- **Provided records**:

_ _ _ _

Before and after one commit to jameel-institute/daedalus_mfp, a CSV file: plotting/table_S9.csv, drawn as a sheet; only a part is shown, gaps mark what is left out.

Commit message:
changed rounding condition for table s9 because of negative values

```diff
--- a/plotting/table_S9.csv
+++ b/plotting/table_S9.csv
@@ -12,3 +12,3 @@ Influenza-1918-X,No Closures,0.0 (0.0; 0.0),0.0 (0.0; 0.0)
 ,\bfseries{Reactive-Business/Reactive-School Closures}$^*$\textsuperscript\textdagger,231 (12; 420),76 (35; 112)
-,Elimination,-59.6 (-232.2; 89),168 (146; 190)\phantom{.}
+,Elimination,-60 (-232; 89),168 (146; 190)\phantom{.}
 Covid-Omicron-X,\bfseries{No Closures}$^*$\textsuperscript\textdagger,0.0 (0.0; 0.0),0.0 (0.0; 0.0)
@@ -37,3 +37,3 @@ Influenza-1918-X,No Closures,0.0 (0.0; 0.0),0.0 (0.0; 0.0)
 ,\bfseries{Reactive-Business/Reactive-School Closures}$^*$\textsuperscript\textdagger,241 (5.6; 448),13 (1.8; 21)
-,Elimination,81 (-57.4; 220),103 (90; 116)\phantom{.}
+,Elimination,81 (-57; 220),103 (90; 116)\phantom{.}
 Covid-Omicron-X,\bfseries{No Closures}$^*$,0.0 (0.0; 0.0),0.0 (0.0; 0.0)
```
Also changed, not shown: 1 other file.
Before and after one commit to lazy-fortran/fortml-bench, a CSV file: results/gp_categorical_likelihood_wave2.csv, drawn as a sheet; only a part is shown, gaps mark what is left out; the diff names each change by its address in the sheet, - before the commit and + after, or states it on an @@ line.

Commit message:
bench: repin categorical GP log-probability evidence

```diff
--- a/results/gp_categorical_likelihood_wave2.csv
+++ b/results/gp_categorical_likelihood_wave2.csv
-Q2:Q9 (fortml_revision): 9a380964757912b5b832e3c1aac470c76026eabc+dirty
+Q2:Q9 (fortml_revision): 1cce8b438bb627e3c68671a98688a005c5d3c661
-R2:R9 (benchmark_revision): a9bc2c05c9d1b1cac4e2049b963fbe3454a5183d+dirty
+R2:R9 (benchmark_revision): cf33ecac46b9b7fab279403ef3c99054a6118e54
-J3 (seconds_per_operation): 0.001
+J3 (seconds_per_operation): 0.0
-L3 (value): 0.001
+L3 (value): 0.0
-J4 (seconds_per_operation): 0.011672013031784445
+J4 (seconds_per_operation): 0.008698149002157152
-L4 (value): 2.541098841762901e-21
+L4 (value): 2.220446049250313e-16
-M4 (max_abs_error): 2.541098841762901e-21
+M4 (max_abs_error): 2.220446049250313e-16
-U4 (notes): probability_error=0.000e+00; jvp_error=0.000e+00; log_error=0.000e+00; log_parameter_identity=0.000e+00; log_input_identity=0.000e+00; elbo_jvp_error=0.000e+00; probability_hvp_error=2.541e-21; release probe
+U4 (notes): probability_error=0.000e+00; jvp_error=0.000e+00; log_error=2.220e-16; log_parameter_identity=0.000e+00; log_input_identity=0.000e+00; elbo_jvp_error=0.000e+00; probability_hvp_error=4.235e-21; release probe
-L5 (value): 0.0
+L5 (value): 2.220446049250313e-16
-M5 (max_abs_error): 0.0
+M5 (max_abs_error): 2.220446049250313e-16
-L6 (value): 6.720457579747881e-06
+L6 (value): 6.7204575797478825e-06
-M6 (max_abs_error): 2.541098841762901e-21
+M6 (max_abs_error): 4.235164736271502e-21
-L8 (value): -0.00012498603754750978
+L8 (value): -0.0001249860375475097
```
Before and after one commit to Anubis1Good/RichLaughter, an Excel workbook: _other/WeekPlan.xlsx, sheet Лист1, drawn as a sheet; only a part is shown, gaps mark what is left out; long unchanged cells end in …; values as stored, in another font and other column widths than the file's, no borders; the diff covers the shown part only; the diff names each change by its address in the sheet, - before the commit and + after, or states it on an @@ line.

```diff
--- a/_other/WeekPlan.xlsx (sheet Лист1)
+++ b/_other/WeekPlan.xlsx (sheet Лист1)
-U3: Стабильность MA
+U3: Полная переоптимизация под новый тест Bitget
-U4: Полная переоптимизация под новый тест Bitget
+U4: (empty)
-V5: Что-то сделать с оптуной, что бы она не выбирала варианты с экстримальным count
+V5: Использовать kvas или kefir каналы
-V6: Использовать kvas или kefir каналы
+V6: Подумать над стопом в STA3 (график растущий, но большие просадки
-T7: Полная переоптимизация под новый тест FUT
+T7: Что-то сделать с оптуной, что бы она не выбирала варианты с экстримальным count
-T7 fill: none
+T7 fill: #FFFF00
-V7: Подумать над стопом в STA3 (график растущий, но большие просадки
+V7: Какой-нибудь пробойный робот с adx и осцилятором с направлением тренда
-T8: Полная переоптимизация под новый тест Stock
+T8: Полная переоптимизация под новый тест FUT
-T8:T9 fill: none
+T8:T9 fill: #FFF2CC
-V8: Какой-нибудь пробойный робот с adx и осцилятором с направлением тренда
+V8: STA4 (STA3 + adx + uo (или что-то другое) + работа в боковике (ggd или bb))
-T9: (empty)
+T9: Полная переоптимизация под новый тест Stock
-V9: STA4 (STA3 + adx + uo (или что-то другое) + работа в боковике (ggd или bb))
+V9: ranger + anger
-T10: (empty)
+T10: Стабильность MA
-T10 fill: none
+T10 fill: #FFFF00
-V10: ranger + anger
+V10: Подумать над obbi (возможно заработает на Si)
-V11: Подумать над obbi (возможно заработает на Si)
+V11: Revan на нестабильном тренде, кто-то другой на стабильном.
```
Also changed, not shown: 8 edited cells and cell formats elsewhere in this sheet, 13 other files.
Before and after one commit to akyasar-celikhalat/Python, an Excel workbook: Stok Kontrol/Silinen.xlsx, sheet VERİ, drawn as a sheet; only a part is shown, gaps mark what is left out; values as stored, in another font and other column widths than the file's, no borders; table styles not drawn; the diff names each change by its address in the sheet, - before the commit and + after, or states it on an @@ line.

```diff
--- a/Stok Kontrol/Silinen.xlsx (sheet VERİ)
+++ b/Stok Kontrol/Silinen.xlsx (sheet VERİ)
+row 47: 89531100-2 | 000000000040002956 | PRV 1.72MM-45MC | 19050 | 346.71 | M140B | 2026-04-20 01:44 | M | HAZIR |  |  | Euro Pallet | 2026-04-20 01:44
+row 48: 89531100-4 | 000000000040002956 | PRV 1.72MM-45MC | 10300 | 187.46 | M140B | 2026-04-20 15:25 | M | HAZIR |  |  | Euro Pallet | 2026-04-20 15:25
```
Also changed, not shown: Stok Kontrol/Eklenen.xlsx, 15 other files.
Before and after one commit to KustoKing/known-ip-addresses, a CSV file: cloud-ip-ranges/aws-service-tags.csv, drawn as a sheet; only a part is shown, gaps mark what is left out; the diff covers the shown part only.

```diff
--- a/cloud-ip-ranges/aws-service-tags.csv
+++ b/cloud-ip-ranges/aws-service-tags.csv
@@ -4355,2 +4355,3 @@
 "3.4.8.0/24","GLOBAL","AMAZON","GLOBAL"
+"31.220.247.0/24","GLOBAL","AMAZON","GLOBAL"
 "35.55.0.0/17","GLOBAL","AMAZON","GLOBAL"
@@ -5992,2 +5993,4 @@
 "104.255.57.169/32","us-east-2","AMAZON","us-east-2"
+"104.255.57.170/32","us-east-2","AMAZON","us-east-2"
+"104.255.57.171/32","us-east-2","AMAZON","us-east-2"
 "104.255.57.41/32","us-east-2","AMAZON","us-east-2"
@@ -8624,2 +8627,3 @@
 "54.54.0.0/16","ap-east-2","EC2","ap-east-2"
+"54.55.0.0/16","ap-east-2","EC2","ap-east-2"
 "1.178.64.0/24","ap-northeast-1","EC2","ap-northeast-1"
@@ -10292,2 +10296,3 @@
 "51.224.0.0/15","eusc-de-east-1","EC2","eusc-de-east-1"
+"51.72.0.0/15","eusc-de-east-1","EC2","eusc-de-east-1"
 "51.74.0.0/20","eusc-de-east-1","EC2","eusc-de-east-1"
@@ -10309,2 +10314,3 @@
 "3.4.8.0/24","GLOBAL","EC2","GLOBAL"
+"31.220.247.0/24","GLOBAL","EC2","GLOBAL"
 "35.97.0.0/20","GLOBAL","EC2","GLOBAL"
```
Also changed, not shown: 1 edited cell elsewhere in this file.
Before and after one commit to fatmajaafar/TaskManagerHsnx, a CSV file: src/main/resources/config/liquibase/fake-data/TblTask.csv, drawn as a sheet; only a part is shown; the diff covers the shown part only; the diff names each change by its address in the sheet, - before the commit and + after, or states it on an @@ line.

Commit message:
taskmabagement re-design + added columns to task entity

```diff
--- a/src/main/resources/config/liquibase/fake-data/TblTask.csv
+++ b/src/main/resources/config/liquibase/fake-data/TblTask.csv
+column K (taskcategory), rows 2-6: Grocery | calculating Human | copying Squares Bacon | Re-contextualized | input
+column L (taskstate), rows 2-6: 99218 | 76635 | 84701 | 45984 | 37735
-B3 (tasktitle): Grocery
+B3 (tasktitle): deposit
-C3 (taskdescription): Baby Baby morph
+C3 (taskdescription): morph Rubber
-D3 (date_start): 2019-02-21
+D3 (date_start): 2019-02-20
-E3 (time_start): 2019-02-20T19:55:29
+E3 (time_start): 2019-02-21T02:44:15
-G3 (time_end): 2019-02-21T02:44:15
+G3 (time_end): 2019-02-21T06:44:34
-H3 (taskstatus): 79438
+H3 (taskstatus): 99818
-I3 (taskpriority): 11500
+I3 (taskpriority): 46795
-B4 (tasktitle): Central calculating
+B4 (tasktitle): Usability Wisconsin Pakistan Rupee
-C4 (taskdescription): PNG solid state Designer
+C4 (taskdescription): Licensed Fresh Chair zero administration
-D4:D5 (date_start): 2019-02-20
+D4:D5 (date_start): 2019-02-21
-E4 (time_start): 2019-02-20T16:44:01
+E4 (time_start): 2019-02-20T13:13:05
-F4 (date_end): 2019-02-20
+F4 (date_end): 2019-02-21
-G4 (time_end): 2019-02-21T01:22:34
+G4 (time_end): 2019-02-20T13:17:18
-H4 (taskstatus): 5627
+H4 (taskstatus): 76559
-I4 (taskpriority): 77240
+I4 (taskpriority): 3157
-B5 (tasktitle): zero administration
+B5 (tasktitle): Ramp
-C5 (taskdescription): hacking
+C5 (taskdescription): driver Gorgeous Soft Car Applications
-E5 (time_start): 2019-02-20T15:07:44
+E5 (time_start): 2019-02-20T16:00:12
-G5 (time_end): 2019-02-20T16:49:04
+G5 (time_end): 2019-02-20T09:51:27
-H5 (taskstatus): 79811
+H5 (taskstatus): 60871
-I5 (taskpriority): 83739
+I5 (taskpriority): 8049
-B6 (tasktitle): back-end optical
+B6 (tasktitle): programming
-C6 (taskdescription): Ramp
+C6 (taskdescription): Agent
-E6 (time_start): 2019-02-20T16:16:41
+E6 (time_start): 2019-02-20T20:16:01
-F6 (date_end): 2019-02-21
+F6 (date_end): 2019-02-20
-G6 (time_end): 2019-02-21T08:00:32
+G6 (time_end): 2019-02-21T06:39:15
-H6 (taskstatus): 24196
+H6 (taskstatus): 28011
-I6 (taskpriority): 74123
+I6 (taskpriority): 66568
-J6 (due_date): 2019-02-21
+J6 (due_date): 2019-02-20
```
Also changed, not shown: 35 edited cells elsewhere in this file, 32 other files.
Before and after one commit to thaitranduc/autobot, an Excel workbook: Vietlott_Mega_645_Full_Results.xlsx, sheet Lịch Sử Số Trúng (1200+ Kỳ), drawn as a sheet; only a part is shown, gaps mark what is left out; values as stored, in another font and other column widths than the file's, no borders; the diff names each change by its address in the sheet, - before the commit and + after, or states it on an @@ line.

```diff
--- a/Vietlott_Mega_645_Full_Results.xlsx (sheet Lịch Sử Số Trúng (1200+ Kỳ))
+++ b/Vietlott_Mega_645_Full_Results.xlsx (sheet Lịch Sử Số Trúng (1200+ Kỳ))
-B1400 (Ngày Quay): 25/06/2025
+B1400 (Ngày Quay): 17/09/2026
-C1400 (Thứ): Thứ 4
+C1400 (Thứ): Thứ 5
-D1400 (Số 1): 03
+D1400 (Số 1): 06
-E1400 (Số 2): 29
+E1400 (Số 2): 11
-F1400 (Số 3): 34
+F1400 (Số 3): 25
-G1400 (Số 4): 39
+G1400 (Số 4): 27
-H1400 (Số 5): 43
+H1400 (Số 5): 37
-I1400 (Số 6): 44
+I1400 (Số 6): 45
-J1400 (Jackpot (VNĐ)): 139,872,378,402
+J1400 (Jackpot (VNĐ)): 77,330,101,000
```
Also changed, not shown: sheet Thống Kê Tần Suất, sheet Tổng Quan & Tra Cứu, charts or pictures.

_ _ _ _

- **About this exercise**:
Across the material above, count each line with the string "elsewhere" and state the number alone.

- **Your solution**:
3